Researchers recently found that fixed dosing with an anti-VEGF agent eliminated disease activity—absence of both leakage and retinal fluid—in most eyes with neovascular AMD (nAMD) over the course of 52 weeks.

In the phase III VIEW 1 and VIEW 2 studies, 2,373 eyes with nAMD were treated with intravitreal aflibercept or ranibizumab. Independent, masked reading centers determined the presence of leakage and retinal fluid at baseline and weeks 24 and 52. The team assessed the relationship between leakage/fluid status and best-corrected visual acuity (BCVA) and evaluated the impact of baseline lesion type: predominantly classic (PC), minimally classic (MC) and occult.

At baseline, the investigators discovered that 95.4% of eyes had both leakage and fluid. By week 52 of treatment, they saw this number drop to 6.0%. They noted that mean BCVA gains at week 52 were greater in eyes without leakage or fluid compared with eyes with both leakage and fluid (10.3 vs. 9.2 letters). At week 52, they added that 11.6%, 15.3% and 20.1% of eyes with PC, MC and occult lesions had both leakage and fluid, respectively.

“The effect of anti-VEGF treatment on leakage/fluid status favored PC versus occult lesions,” the study authors concluded.

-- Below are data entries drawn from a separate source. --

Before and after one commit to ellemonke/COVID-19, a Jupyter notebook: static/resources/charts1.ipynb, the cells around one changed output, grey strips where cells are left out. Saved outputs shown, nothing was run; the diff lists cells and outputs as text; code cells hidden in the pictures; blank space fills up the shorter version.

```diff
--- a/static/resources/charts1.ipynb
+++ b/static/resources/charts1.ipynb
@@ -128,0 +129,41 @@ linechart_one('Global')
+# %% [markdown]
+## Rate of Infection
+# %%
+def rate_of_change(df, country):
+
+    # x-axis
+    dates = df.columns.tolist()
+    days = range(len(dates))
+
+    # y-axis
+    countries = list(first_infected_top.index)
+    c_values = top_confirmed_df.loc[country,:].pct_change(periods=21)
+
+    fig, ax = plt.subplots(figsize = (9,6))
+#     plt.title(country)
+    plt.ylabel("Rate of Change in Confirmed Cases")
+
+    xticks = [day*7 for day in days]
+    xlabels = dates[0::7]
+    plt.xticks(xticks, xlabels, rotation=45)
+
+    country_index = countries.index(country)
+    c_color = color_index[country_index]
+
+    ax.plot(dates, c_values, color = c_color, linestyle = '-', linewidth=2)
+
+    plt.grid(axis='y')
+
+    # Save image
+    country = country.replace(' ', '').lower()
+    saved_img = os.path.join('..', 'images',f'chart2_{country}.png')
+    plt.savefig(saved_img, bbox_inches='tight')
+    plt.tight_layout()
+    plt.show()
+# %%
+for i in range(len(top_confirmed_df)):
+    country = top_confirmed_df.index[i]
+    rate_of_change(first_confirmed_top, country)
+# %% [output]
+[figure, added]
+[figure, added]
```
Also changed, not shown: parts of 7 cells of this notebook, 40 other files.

Moshfeghi DM, Thompson D, Saroj N. Changes in neovascular activity following fixed dosing with an anti-vascular endothelial growth factor agent over 52 weeks in the phase III VIEW 1 and VIEW 2 studies. Br J Ophthalmol. December 11, 2019. [Epub ahead of print].